Work to complete>
For this exercise, copy out each line of the material below that includes "sidebar".

Entries supplied>
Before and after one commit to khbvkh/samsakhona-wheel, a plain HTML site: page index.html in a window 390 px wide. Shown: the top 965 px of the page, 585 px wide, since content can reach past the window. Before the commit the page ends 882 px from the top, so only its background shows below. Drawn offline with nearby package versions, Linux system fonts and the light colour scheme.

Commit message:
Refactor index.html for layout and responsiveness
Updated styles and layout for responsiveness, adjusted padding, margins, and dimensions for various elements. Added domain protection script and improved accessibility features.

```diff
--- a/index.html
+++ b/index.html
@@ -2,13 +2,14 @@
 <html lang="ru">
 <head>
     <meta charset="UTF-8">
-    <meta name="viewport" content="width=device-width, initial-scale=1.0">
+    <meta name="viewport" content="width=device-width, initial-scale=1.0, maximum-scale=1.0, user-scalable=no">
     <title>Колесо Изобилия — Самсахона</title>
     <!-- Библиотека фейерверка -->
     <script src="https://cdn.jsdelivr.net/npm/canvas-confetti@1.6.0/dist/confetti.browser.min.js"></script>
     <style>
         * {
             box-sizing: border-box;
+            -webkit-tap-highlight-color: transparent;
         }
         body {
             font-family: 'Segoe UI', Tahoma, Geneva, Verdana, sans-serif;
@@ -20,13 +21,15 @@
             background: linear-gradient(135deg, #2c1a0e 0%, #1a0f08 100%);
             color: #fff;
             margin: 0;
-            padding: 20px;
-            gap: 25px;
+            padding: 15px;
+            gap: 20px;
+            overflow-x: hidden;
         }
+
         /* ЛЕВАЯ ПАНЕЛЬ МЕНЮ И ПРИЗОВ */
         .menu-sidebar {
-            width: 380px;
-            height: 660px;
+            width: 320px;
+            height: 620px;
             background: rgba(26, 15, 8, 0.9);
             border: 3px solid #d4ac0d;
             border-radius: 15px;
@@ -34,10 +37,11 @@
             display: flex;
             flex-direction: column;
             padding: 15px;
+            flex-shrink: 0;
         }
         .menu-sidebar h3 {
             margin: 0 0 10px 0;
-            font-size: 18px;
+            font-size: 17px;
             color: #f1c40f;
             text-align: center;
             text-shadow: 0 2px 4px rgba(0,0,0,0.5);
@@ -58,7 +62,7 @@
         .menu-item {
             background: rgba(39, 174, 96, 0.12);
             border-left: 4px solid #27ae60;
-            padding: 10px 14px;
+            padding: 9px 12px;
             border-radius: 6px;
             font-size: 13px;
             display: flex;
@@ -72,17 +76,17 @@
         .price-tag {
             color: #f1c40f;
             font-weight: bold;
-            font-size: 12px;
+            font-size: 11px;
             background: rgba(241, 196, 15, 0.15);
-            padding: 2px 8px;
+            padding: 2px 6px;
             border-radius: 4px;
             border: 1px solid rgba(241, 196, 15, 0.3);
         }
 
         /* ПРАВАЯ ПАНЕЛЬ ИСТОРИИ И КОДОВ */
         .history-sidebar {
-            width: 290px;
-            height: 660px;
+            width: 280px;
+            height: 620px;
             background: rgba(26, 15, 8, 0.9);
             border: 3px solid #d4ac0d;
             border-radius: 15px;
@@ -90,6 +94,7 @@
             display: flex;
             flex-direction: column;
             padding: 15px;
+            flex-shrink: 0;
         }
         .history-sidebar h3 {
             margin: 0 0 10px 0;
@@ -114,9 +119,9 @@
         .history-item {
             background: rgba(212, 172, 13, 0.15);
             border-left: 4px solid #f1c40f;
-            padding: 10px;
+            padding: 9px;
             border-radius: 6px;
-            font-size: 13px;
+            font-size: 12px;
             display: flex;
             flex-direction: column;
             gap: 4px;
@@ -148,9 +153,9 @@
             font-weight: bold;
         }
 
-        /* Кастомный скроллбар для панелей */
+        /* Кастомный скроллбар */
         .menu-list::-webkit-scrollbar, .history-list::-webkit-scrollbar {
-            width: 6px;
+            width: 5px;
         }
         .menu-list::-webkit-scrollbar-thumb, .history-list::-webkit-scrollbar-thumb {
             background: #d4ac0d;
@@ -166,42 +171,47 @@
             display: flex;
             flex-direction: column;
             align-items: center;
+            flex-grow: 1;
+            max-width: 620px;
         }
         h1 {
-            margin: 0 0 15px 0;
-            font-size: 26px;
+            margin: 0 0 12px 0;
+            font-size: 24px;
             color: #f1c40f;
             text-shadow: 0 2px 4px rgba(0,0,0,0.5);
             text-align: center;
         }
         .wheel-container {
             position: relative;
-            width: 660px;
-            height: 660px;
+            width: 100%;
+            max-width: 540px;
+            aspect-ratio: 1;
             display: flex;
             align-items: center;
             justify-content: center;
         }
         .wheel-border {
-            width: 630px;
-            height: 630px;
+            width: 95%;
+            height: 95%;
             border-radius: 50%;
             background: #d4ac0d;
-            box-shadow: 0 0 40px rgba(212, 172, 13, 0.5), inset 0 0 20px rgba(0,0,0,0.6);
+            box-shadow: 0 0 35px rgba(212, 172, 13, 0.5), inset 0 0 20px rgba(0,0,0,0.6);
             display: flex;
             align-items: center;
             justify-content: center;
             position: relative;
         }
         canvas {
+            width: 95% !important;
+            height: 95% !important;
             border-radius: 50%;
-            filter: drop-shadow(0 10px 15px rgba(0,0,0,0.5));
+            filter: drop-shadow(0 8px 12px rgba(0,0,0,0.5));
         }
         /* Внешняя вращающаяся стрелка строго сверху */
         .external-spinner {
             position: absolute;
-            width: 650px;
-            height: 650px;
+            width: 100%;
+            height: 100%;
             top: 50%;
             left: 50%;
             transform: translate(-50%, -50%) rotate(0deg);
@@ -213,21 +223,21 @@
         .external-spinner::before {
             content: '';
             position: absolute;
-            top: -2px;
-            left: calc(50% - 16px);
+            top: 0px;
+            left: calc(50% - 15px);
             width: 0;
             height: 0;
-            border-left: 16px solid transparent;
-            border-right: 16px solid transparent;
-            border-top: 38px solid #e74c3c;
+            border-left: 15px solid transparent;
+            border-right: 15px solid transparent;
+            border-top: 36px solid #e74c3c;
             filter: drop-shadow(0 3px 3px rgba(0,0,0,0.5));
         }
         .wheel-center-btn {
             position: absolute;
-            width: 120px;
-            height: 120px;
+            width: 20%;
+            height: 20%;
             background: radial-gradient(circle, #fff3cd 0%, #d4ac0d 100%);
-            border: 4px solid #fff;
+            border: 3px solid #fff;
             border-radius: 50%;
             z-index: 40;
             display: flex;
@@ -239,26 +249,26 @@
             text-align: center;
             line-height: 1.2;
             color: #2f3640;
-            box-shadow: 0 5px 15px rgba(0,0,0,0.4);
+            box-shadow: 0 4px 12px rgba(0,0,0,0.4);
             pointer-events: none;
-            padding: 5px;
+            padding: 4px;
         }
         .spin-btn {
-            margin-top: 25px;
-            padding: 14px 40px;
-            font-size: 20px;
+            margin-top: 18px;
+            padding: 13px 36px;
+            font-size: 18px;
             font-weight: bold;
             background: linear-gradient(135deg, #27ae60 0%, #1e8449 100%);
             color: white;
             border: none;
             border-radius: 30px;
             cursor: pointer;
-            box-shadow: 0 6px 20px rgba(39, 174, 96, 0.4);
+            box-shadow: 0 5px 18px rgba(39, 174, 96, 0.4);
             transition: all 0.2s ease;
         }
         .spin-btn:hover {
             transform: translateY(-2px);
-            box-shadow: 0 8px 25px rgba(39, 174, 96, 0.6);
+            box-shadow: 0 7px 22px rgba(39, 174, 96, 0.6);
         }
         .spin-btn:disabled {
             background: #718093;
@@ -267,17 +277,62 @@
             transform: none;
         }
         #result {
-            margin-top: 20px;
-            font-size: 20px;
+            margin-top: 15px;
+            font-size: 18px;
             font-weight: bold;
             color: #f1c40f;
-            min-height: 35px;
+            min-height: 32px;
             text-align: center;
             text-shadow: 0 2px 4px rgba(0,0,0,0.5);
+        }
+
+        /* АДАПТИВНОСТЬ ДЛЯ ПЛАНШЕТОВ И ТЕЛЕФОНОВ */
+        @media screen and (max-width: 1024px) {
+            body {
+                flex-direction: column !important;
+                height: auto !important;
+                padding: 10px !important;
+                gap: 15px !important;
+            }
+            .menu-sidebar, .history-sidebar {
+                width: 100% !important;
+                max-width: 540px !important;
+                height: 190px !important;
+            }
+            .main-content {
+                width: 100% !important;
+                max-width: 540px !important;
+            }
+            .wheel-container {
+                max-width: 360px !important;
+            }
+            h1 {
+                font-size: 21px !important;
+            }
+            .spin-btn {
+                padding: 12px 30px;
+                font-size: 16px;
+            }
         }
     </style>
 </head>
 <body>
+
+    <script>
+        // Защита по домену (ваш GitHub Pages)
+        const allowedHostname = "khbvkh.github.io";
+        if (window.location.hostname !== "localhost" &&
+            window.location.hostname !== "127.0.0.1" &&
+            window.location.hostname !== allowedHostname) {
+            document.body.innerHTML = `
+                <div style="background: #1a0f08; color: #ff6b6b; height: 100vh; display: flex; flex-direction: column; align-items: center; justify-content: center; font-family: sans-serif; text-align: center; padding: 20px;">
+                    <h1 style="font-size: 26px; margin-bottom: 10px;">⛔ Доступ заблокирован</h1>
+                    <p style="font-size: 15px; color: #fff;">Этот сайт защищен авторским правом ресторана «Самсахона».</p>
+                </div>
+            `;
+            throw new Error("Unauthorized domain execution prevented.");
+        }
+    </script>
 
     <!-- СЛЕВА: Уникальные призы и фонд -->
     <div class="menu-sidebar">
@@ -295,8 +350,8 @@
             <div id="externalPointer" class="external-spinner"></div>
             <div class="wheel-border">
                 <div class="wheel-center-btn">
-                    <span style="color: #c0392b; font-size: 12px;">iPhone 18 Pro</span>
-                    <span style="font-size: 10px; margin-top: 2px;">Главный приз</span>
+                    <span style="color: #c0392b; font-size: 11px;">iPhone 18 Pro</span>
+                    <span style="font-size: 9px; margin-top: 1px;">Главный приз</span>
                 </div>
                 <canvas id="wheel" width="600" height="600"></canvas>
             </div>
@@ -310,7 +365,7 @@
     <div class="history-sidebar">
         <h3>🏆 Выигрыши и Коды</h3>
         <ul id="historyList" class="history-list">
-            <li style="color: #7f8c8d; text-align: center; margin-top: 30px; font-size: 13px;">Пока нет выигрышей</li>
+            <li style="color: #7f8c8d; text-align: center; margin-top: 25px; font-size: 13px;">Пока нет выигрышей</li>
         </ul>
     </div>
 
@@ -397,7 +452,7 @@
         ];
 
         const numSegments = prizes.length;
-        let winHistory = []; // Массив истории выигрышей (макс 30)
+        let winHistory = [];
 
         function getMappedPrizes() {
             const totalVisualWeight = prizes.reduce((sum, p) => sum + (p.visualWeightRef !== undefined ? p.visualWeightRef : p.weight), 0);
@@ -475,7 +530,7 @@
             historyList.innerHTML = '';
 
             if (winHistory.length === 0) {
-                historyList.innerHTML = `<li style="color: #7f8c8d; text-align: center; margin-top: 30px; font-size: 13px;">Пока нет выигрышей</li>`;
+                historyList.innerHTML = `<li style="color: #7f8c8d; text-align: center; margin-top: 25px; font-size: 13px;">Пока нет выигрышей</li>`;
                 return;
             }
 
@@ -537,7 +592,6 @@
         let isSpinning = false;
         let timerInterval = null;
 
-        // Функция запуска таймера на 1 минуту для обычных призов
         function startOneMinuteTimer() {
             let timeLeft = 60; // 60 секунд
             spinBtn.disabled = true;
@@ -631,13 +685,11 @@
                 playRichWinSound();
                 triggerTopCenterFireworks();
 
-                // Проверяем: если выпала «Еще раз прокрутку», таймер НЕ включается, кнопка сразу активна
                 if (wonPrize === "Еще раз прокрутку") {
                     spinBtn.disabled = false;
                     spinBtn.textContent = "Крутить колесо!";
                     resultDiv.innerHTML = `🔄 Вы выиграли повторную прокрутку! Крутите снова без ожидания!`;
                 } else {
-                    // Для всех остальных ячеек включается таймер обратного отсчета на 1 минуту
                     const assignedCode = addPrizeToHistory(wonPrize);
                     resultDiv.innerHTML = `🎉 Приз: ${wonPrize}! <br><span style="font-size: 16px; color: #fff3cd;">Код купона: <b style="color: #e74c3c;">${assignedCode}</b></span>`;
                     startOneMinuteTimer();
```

Task output>
         .menu-sidebar {
         .menu-sidebar h3 {
         .history-sidebar {
         .history-sidebar h3 {
+            .menu-sidebar, .history-sidebar {
     <div class="menu-sidebar">
     <div class="history-sidebar">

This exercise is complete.